- Brief: Tally every line in the entries below that holds "AgentID", then give only the total.

Records contained in a dataset:
******************************

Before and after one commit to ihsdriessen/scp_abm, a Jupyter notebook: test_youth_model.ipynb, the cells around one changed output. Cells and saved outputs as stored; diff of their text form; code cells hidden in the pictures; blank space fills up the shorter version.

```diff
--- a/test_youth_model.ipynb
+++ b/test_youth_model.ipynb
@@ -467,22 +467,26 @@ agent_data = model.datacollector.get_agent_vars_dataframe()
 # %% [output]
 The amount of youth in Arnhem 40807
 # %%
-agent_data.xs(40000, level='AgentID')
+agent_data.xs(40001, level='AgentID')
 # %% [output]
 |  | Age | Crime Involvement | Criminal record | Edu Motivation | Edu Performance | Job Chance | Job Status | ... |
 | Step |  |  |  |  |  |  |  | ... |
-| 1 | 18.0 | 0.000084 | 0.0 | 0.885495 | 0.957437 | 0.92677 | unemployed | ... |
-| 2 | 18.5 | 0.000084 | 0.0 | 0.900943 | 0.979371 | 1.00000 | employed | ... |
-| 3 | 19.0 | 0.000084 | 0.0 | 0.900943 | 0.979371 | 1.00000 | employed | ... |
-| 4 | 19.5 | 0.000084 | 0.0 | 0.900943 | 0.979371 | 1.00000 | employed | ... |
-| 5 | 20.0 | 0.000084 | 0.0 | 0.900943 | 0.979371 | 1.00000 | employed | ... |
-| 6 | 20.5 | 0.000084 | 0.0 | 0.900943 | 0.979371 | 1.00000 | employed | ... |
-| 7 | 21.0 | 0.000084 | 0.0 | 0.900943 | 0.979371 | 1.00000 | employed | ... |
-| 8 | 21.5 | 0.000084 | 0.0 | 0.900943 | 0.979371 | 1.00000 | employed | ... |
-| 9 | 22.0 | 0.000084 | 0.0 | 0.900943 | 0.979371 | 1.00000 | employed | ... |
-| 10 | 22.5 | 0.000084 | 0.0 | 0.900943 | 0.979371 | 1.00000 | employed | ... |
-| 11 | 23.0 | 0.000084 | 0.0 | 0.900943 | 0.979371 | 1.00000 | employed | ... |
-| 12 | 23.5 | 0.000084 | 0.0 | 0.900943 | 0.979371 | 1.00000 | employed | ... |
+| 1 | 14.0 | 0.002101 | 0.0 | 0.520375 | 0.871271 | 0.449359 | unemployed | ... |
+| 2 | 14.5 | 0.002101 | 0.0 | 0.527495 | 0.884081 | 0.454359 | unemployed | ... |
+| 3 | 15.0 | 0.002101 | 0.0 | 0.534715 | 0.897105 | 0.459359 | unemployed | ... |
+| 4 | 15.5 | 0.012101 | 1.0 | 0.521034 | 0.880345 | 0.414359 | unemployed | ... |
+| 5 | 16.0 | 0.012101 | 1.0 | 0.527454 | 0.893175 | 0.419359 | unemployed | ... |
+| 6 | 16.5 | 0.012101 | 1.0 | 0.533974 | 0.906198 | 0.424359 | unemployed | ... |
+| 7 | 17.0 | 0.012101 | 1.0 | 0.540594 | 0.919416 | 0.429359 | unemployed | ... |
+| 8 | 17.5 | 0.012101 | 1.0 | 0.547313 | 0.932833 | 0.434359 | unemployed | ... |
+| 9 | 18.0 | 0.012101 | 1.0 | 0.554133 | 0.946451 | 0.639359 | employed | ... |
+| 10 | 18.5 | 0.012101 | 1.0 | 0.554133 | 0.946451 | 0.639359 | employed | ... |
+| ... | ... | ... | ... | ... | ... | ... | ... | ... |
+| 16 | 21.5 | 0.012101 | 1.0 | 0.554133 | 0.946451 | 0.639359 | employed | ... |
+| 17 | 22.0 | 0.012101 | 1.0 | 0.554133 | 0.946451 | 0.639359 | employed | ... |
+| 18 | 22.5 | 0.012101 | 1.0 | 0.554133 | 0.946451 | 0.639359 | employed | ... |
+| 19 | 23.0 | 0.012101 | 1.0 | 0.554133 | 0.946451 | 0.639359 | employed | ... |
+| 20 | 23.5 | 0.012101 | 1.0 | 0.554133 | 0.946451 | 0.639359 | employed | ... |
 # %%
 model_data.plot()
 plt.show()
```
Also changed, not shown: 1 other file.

******************************

- Answer to this problem: 2